Assignment:
Repeat the whole listing below exactly as it reads.

Data listing:
####################
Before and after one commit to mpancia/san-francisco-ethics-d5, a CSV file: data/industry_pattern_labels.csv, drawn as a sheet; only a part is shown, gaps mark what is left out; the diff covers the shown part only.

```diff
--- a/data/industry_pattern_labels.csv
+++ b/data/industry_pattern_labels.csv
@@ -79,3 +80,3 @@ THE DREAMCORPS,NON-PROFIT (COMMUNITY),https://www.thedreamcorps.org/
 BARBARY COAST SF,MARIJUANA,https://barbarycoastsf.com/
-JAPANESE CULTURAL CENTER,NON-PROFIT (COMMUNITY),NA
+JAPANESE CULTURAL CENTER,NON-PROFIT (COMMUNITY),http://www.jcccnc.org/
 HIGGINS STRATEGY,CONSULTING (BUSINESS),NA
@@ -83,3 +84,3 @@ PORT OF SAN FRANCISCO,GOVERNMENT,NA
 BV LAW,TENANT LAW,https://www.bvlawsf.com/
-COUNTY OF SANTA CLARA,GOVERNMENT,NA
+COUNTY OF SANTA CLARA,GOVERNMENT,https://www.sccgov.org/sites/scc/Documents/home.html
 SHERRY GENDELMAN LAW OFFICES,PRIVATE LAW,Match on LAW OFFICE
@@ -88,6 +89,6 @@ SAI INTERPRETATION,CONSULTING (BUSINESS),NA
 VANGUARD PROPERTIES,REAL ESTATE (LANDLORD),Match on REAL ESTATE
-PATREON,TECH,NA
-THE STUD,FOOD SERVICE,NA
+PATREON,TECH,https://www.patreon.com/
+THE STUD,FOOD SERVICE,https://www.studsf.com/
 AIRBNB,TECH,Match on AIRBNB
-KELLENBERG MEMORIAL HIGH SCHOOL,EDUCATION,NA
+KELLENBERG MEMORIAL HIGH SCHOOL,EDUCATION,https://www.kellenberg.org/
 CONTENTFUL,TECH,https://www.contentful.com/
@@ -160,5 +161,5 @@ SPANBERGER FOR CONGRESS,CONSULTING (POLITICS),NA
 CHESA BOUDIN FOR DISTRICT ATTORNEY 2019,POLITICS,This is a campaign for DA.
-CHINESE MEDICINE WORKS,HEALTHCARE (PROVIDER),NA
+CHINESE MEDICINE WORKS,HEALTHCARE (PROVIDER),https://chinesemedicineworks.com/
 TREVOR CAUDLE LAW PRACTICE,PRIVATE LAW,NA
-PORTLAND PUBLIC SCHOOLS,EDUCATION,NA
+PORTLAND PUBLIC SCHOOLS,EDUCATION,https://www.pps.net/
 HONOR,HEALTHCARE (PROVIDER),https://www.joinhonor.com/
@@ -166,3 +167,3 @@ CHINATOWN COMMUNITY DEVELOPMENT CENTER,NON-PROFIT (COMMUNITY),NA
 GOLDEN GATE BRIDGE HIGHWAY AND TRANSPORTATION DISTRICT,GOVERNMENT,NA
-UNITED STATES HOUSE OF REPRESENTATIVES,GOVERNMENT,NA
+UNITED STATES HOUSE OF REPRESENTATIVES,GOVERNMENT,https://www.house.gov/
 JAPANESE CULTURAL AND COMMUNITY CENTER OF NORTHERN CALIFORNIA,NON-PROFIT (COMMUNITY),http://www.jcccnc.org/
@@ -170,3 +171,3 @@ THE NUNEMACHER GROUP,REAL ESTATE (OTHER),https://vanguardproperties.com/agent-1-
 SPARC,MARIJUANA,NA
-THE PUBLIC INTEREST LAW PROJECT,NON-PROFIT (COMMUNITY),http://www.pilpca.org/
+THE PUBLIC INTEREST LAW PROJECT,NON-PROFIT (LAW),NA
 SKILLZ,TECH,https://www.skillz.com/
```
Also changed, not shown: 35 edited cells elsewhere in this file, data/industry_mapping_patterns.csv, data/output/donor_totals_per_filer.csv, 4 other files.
####################
Result of this exercise:
Before and after one commit to mpancia/san-francisco-ethics-d5, a CSV file: data/industry_pattern_labels.csv, drawn as a sheet; only a part is shown, gaps mark what is left out; the diff covers the shown part only.

```diff
--- a/data/industry_pattern_labels.csv
+++ b/data/industry_pattern_labels.csv
@@ -79,3 +80,3 @@ THE DREAMCORPS,NON-PROFIT (COMMUNITY),https://www.thedreamcorps.org/
 BARBARY COAST SF,MARIJUANA,https://barbarycoastsf.com/
-JAPANESE CULTURAL CENTER,NON-PROFIT (COMMUNITY),NA
+JAPANESE CULTURAL CENTER,NON-PROFIT (COMMUNITY),http://www.jcccnc.org/
 HIGGINS STRATEGY,CONSULTING (BUSINESS),NA
@@ -83,3 +84,3 @@ PORT OF SAN FRANCISCO,GOVERNMENT,NA
 BV LAW,TENANT LAW,https://www.bvlawsf.com/
-COUNTY OF SANTA CLARA,GOVERNMENT,NA
+COUNTY OF SANTA CLARA,GOVERNMENT,https://www.sccgov.org/sites/scc/Documents/home.html
 SHERRY GENDELMAN LAW OFFICES,PRIVATE LAW,Match on LAW OFFICE
@@ -88,6 +89,6 @@ SAI INTERPRETATION,CONSULTING (BUSINESS),NA
 VANGUARD PROPERTIES,REAL ESTATE (LANDLORD),Match on REAL ESTATE
-PATREON,TECH,NA
-THE STUD,FOOD SERVICE,NA
+PATREON,TECH,https://www.patreon.com/
+THE STUD,FOOD SERVICE,https://www.studsf.com/
 AIRBNB,TECH,Match on AIRBNB
-KELLENBERG MEMORIAL HIGH SCHOOL,EDUCATION,NA
+KELLENBERG MEMORIAL HIGH SCHOOL,EDUCATION,https://www.kellenberg.org/
 CONTENTFUL,TECH,https://www.contentful.com/
@@ -160,5 +161,5 @@ SPANBERGER FOR CONGRESS,CONSULTING (POLITICS),NA
 CHESA BOUDIN FOR DISTRICT ATTORNEY 2019,POLITICS,This is a campaign for DA.
-CHINESE MEDICINE WORKS,HEALTHCARE (PROVIDER),NA
+CHINESE MEDICINE WORKS,HEALTHCARE (PROVIDER),https://chinesemedicineworks.com/
 TREVOR CAUDLE LAW PRACTICE,PRIVATE LAW,NA
-PORTLAND PUBLIC SCHOOLS,EDUCATION,NA
+PORTLAND PUBLIC SCHOOLS,EDUCATION,https://www.pps.net/
 HONOR,HEALTHCARE (PROVIDER),https://www.joinhonor.com/
@@ -166,3 +167,3 @@ CHINATOWN COMMUNITY DEVELOPMENT CENTER,NON-PROFIT (COMMUNITY),NA
 GOLDEN GATE BRIDGE HIGHWAY AND TRANSPORTATION DISTRICT,GOVERNMENT,NA
-UNITED STATES HOUSE OF REPRESENTATIVES,GOVERNMENT,NA
+UNITED STATES HOUSE OF REPRESENTATIVES,GOVERNMENT,https://www.house.gov/
 JAPANESE CULTURAL AND COMMUNITY CENTER OF NORTHERN CALIFORNIA,NON-PROFIT (COMMUNITY),http://www.jcccnc.org/
@@ -170,3 +171,3 @@ THE NUNEMACHER GROUP,REAL ESTATE (OTHER),https://vanguardproperties.com/agent-1-
 SPARC,MARIJUANA,NA
-THE PUBLIC INTEREST LAW PROJECT,NON-PROFIT (COMMUNITY),http://www.pilpca.org/
+THE PUBLIC INTEREST LAW PROJECT,NON-PROFIT (LAW),NA
 SKILLZ,TECH,https://www.skillz.com/
```
Also changed, not shown: 35 edited cells elsewhere in this file, data/industry_mapping_patterns.csv, data/output/donor_totals_per_filer.csv, 4 other files.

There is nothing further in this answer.